General Factors Affecting Sexual Functioning Evaluated in Assessment
Once a possible sexual problem has been identified, the most important assessment tool for the oncology health provider is a clinical interview with an individual man or woman, or with a couple. The following brief list of factors known to impact current sexual functioning should be included in an assessment; the patient's specific sexual concerns or needs at the time dictate the approach and content of the discussion.
Current sexual status
In the evaluation of an individual's sexual function, the initial phase of assessment serves to clarify the nature of the individual's problem and/or complaint. A variety of aspects of current sexual function should be addressed, including the frequency of experiencing spontaneous desire for sex; ease of feeling subjective pleasure with sexual stimulation; energy for sexual activity; and signs of physiological arousal, including the ability to achieve and maintain a firm erection for a man, and vaginal expansion and lubrication for a woman. The ability to reach an orgasm is another important measure of sexual function. It is helpful to ask what types of sexual stimulation can trigger an orgasm (i.e., self-touch, use of a vibrator or shower massage, partner caressing, oral stimulation, or intercourse). Pain in the genital area that occurs with sexual activity should be described in detail: "Where is the pain? What does it feel like? What kinds of sexual activity trigger it? Does it happen every time? How long does it last?" When these lines of inquiry elicit a sexual problem, the interviewer should ask when the problem began, especially whether a cancer diagnosis or particular treatment occurred close in time to onset of the problem. Because many people who have cancer take prescription medications that can interfere with sexual function, including antihypertensives, antidepressants, or psychotropic medications, the interviewer should find out whether a new medication or change of dosage was prescribed at the problem's onset.
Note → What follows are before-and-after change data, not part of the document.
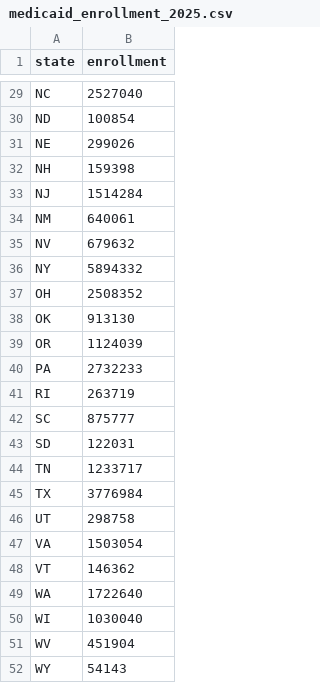
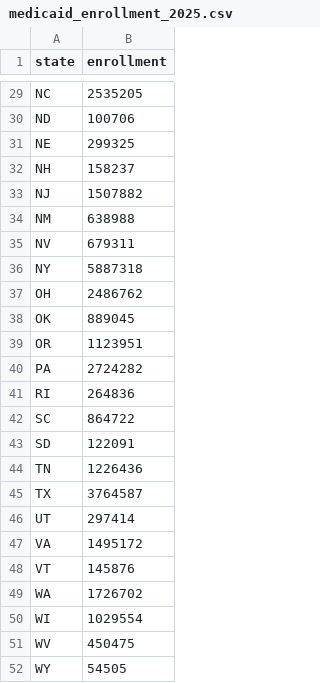
Before and after one commit to PolicyEngine/policyengine-us-data, a CSV file: policyengine_us_data/storage/calibration_targets/medicaid_enrollment_2025.csv, drawn as a sheet; only a part is shown, gaps mark what is left out; the diff covers the shown part only; the diff names each change by its address in the sheet, - before the commit and + after, or states it on an @@ line.

```diff
--- a/policyengine_us_data/storage/calibration_targets/medicaid_enrollment_2025.csv
+++ b/policyengine_us_data/storage/calibration_targets/medicaid_enrollment_2025.csv
-B29 (enrollment): 2527040
+B29 (enrollment): 2535205
-B30 (enrollment): 100854
+B30 (enrollment): 100706
-B31 (enrollment): 299026
+B31 (enrollment): 299325
-B32 (enrollment): 159398
+B32 (enrollment): 158237
-B33 (enrollment): 1514284
+B33 (enrollment): 1507882
-B34 (enrollment): 640061
+B34 (enrollment): 638988
-B35 (enrollment): 679632
+B35 (enrollment): 679311
-B36 (enrollment): 5894332
+B36 (enrollment): 5887318
-B37 (enrollment): 2508352
+B37 (enrollment): 2486762
-B38 (enrollment): 913130
+B38 (enrollment): 889045
-B39 (enrollment): 1124039
+B39 (enrollment): 1123951
-B40 (enrollment): 2732233
+B40 (enrollment): 2724282
-B41 (enrollment): 263719
+B41 (enrollment): 264836
-B42 (enrollment): 875777
+B42 (enrollment): 864722
-B43 (enrollment): 122031
+B43 (enrollment): 122091
-B44 (enrollment): 1233717
+B44 (enrollment): 1226436
-B45 (enrollment): 3776984
+B45 (enrollment): 3764587
-B46 (enrollment): 298758
+B46 (enrollment): 297414
-B47 (enrollment): 1503054
+B47 (enrollment): 1495172
-B48 (enrollment): 146362
+B48 (enrollment): 145876
-B49 (enrollment): 1722640
+B49 (enrollment): 1726702
-B50 (enrollment): 1030040
+B50 (enrollment): 1029554
-B51 (enrollment): 451904
+B51 (enrollment): 450475
-B52 (enrollment): 54143
+B52 (enrollment): 54505
```
Also changed, not shown: 27 edited cells elsewhere in this file, 7 other files.
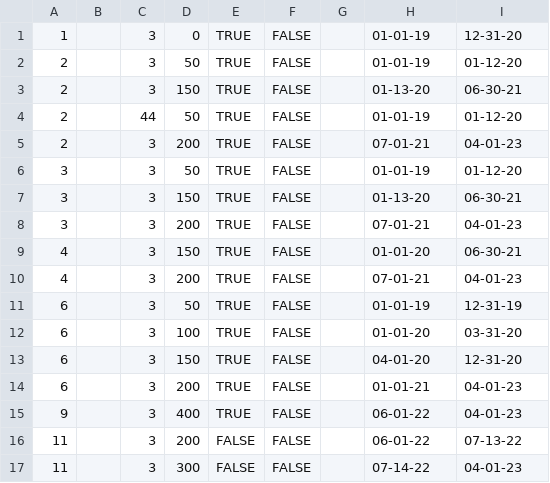
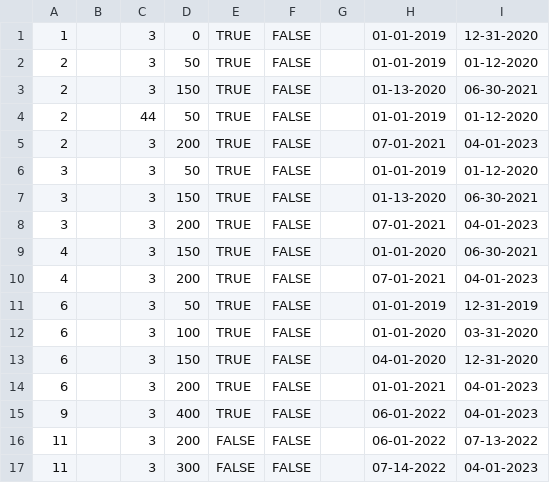
Before and after one commit to Shakezidin/OWE-project, a CSV file: owehub/scripts/dbSchemas/rawData/marketing_fees.csv, drawn as a sheet; only a part is shown; the diff covers the shown part only.

Commit message:
date  format is corrected in marketing fee

```diff
--- a/owehub/scripts/dbSchemas/rawData/marketing_fees.csv
+++ b/owehub/scripts/dbSchemas/rawData/marketing_fees.csv
@@ -1,17 +1,17 @@
-1,                           ,       3,    0,       TRUE,            FALSE,        ,   01-01-19,   12-31-20
-2,                           ,       3,    50,      TRUE,            FALSE,        ,   01-01-19,   01-12-20
-2,                           ,       3,    150,     TRUE,            FALSE,        ,   01-13-20,   06-30-21
-2,                           ,       44,   50,      TRUE,            FALSE,        ,   01-01-19,   01-12-20
-2,                           ,       3,    200,     TRUE,            FALSE,        ,   07-01-21,   04-01-23
-3,                           ,       3,    50,      TRUE,            FALSE,        ,   01-01-19,   01-12-20
-3,                           ,       3,    150,     TRUE,            FALSE,        ,   01-13-20,   06-30-21
-3,                           ,       3,    200,     TRUE,            FALSE,        ,   07-01-21,   04-01-23
-4,                           ,       3,    150,     TRUE,            FALSE,        ,   01-01-20,   06-30-21
-4,                           ,       3,    200,     TRUE,            FALSE,        ,   07-01-21,   04-01-23
-6,                           ,       3,    50,      TRUE,            FALSE,        ,   01-01-19,   12-31-19
-6,                           ,       3,    100,     TRUE,            FALSE,        ,   01-01-20,   03-31-20
-6,                           ,       3,    150,     TRUE,            FALSE,        ,   04-01-20,   12-31-20
-6,                           ,       3,    200,     TRUE,            FALSE,        ,   01-01-21,   04-01-23
-9,                           ,       3,    400,     TRUE,            FALSE,        ,   06-01-22,   04-01-23
-11,                          ,       3,    200,     FALSE,           FALSE,        ,   06-01-22,   07-13-22
-11,                          ,       3,    300,     FALSE,           FALSE,        ,   07-14-22,   04-01-23
+1,                           ,       3,    0,       TRUE,            FALSE,        ,   01-01-2019,   12-31-2020
+2,                           ,       3,    50,      TRUE,            FALSE,        ,   01-01-2019,   01-12-2020
+2,                           ,       3,    150,     TRUE,            FALSE,        ,   01-13-2020,   06-30-2021
+2,                           ,       44,   50,      TRUE,            FALSE,        ,   01-01-2019,   01-12-2020
+2,                           ,       3,    200,     TRUE,            FALSE,        ,   07-01-2021,   04-01-2023
+3,                           ,       3,    50,      TRUE,            FALSE,        ,   01-01-2019,   01-12-2020
+3,                           ,       3,    150,     TRUE,            FALSE,        ,   01-13-2020,   06-30-2021
+3,                           ,       3,    200,     TRUE,            FALSE,        ,   07-01-2021,   04-01-2023
+4,                           ,       3,    150,     TRUE,            FALSE,        ,   01-01-2020,   06-30-2021
+4,                           ,       3,    200,     TRUE,            FALSE,        ,   07-01-2021,   04-01-2023
+6,                           ,       3,    50,      TRUE,            FALSE,        ,   01-01-2019,   12-31-2019
+6,                           ,       3,    100,     TRUE,            FALSE,        ,   01-01-2020,   03-31-2020
+6,                           ,       3,    150,     TRUE,            FALSE,        ,   04-01-2020,   12-31-2020
+6,                           ,       3,    200,     TRUE,            FALSE,        ,   01-01-2021,   04-01-2023
+9,                           ,       3,    400,     TRUE,            FALSE,        ,   06-01-2022,   04-01-2023
+11,                          ,       3,    200,     FALSE,           FALSE,        ,   06-01-2022,   07-13-2022
+11,                          ,       3,    300,     FALSE,           FALSE,        ,   07-14-2022,   04-01-2023
```
Also changed, not shown: 53 edited cells elsewhere in this file.
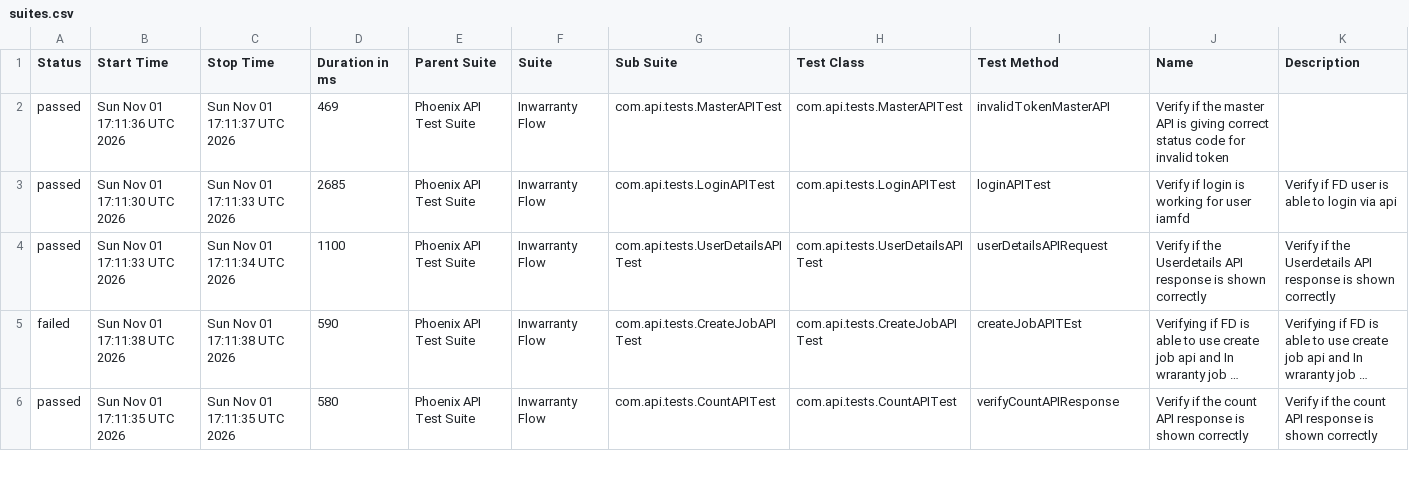
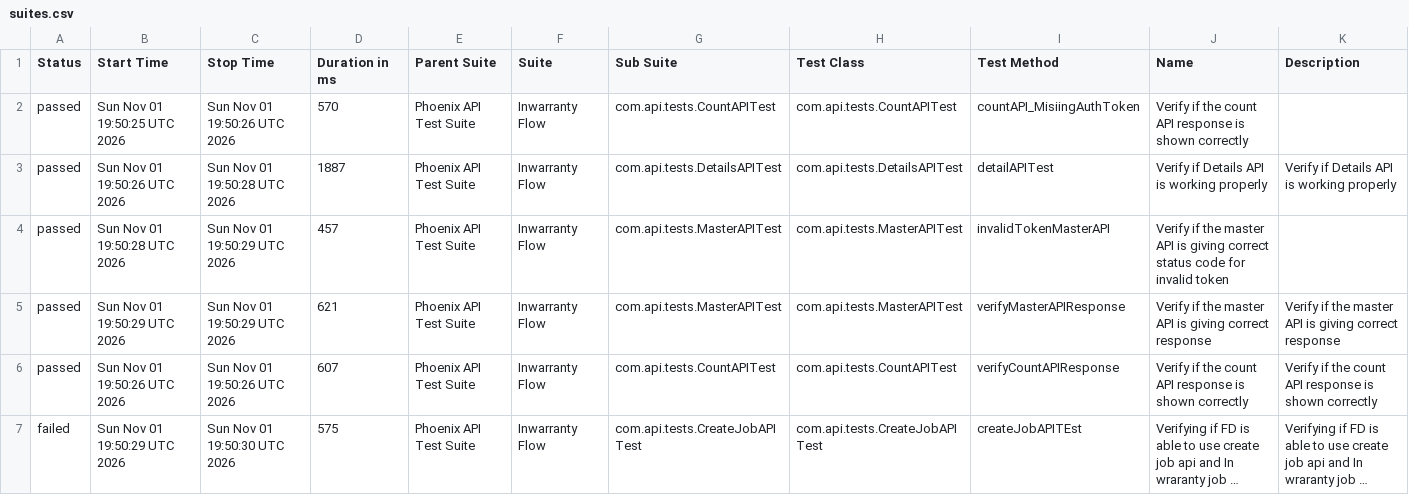
Before and after one commit to idavinde/PhoenixTestAutomationFramwork, a CSV file: data/suites.csv, drawn as a sheet; only a part is shown; long unchanged cells end in …; removed rows and columns are numbered as before the commit, all else as after; the diff covers the shown part only; the diff names each change by its address in the sheet, - before the commit and + after, or states it on an @@ line.

```diff
--- a/data/suites.csv
+++ b/data/suites.csv
+row 2: passed | Sun Nov 01 19:50:25 UTC 2026 | Sun Nov 01 19:50:26 UTC 2026 | 570 | Phoenix API Test Suite | Inwarranty Flow | com.api.tests.CountAPITest | com.api.tests.CountAPITest | countAPI_MisiingAuthToken | Verify if the count API response is shown correctly
+row 3: passed | Sun Nov 01 19:50:26 UTC 2026 | Sun Nov 01 19:50:28 UTC 2026 | 1887 | Phoenix API Test Suite | Inwarranty Flow | com.api.tests.DetailsAPITest | com.api.tests.DetailsAPITest | detailAPITest | Verify if Details API is working properly | Verify if Details API is working properly
-B4 (Start Time): Sun Nov 01 17:11:36 UTC 2026
+B4 (Start Time): Sun Nov 01 19:50:28 UTC 2026
-C4 (Stop Time): Sun Nov 01 17:11:37 UTC 2026
+C4 (Stop Time): Sun Nov 01 19:50:29 UTC 2026
-D4 (Duration in ms): 469
+D4 (Duration in ms): 457
-B5 (Start Time): Sun Nov 01 17:11:30 UTC 2026
+B5 (Start Time): Sun Nov 01 19:50:29 UTC 2026
-C5 (Stop Time): Sun Nov 01 17:11:33 UTC 2026
+C5 (Stop Time): Sun Nov 01 19:50:29 UTC 2026
-D5 (Duration in ms): 2685
+D5 (Duration in ms): 621
-G5 (Sub Suite): com.api.tests.LoginAPITest
+G5 (Sub Suite): com.api.tests.MasterAPITest
-H5 (Test Class): com.api.tests.LoginAPITest
+H5 (Test Class): com.api.tests.MasterAPITest
-I5 (Test Method): loginAPITest
+I5 (Test Method): verifyMasterAPIResponse
-J5 (Name): Verify if login is working for user iamfd
+J5 (Name): Verify if the master API is giving correct response
-K5 (Description): Verify if FD user is able to login via api
+K5 (Description): Verify if the master API is giving correct response
-B6 (Start Time): Sun Nov 01 17:11:33 UTC 2026
+B6 (Start Time): Sun Nov 01 19:50:26 UTC 2026
-C6 (Stop Time): Sun Nov 01 17:11:34 UTC 2026
+C6 (Stop Time): Sun Nov 01 19:50:26 UTC 2026
-D6 (Duration in ms): 1100
+D6 (Duration in ms): 607
-G6 (Sub Suite): com.api.tests.UserDetailsAPITest
+G6 (Sub Suite): com.api.tests.CountAPITest
-H6 (Test Class): com.api.tests.UserDetailsAPITest
+H6 (Test Class): com.api.tests.CountAPITest
-I6 (Test Method): userDetailsAPIRequest
+I6 (Test Method): verifyCountAPIResponse
-J6 (Name): …if the Userdetails API response…
+J6 (Name): …if the count API response…
-K6 (Description): …if the Userdetails API response…
+K6 (Description): …if the count API response…
-B7 (Start Time): Sun Nov 01 17:11:38 UTC 2026
+B7 (Start Time): Sun Nov 01 19:50:29 UTC 2026
-C7 (Stop Time): Sun Nov 01 17:11:38 UTC 2026
+C7 (Stop Time): Sun Nov 01 19:50:30 UTC 2026
-D7 (Duration in ms): 590
+D7 (Duration in ms): 575
-row 6: passed | Sun Nov 01 17:11:35 UTC 2026 | Sun Nov 01 17:11:35 UTC 2026 | 580 | Phoenix API Test Suite | Inwarranty Flow | com.api.tests.CountAPITest | com.api.tests.CountAPITest | verifyCountAPIResponse | Verify if the count API response is shown correctly | Verify if the count API response is shown correctly
```
Also changed, not shown: 1 removed row and 16 edited cells elsewhere in this file, data/behaviors.csv, 50 other files.
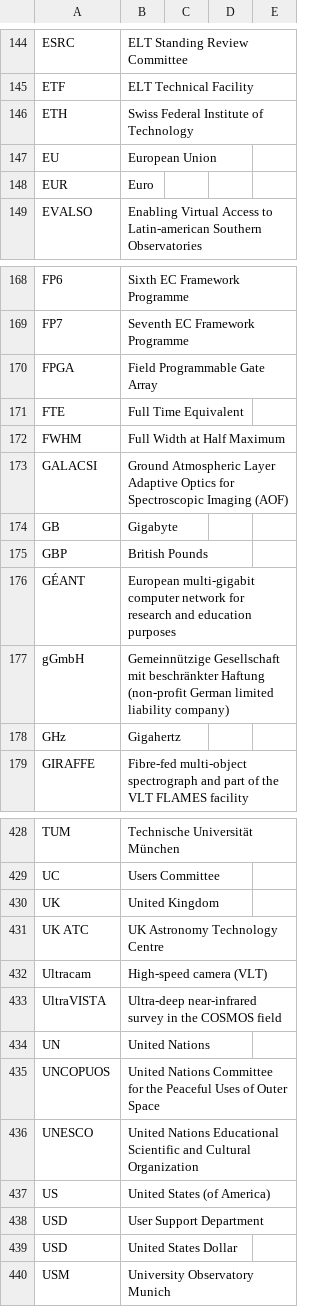
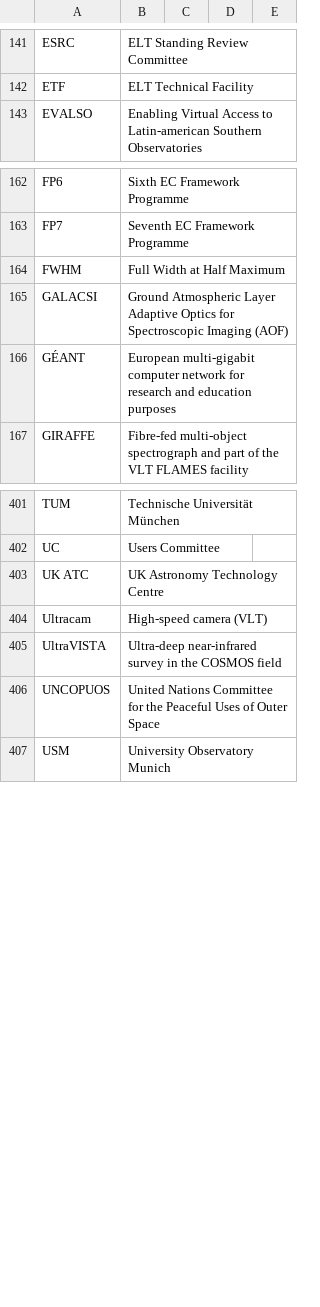
Before and after one commit to fleschutz/talk2windows, a CSV file: data/abbr/Astronomy.csv, drawn as a sheet; only a part is shown, gaps mark what is left out; the diff covers the shown part only.

Commit message:
Update some entries

```diff
--- a/data/abbr/Astronomy.csv
+++ b/data/abbr/Astronomy.csv
@@ -145,5 +142,2 @@ ESRC,ELT Standing Review Committee
 ETF,ELT Technical Facility
-ETH,Swiss Federal Institute of Technology
-EU,European Union
-EUR,Euro
 EVALSO,Enabling Virtual Access to Latin-american Southern Observatories
@@ -169,11 +163,5 @@ FP6,Sixth EC Framework Programme
 FP7,Seventh EC Framework Programme
-FPGA,Field Programmable Gate Array
-FTE,Full Time Equivalent
 FWHM,Full Width at Half Maximum
 GALACSI,Ground Atmospheric Layer Adaptive Optics for Spectroscopic Imaging (AOF)
-GB,Gigabyte
-GBP,British Pounds
 GÉANT,European multi-gigabit computer network for research and education purposes
-gGmbH,Gemeinnützige Gesellschaft mit beschränkter Haftung (non-profit German limited liability company)
-GHz,Gigahertz
 GIRAFFE,Fibre-fed multi-object spectrograph and part of the VLT FLAMES facility
@@ -429,3 +402,2 @@ TUM,Technische Universität München
 UC,Users Committee
-UK,United Kingdom
 UK ATC,UK Astronomy Technology Centre
@@ -433,8 +405,3 @@ Ultracam,High-speed camera (VLT)
 UltraVISTA,Ultra-deep near-infrared survey in the COSMOS field
-UN,United Nations
 UNCOPUOS,United Nations Committee for the Peaceful Uses of Outer Space
-UNESCO,United Nations Educational Scientific and Cultural Organization
-US,United States (of America)
-USD,User Support Department
-USD,United States Dollar
 USM,University Observatory Munich
```
Also changed, not shown: 19 removed rows elsewhere in this file, data/abbr/Various.csv.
Premorbid sexual functioning
An individual's past (pre-illness) sexual development, preferences, and experience are vital to assessment of sexual status. The level of sexual functioning before diagnosis and treatment, interest, satisfaction, and importance of sexual functioning in the relationship all influence the patient's potential distress related to current sexual status. Individuals who have already experienced sexual difficulties may be especially vulnerable to the effects of treatment. Clinicians should be careful not to make assumptions regarding the patient's previous sexual experience or the importance of sexual expression.
Psychosocial Aspects of Sexuality
The patient may or may not have an available partner at the time of diagnosis. Sexuality should be taken no less seriously by the clinician or the patient if there is no partner. For patients with a partner, the clinician should consider and discuss the duration, quality, and stability of the relationship before diagnosis. Additionally, as many patients fear rejection and abandonment, the clinician should inquire about the partner's response to the illness and the patient's concerns about the impact of treatment on the partner.[15,16,17] Partners share many of the same reactions as patients in that their most significant concerns typically relate to loss and fear of death. Moreover, the partner's physical, sexual, and emotional health should be considered relative to his/her previous and current sexual status in a complete assessment. A clinician should recognize that most couples experience difficulty discussing sexual preferences, concerns, and fears even under ideal circumstances and that sexual communication problems tend to worsen with illness and threat of death.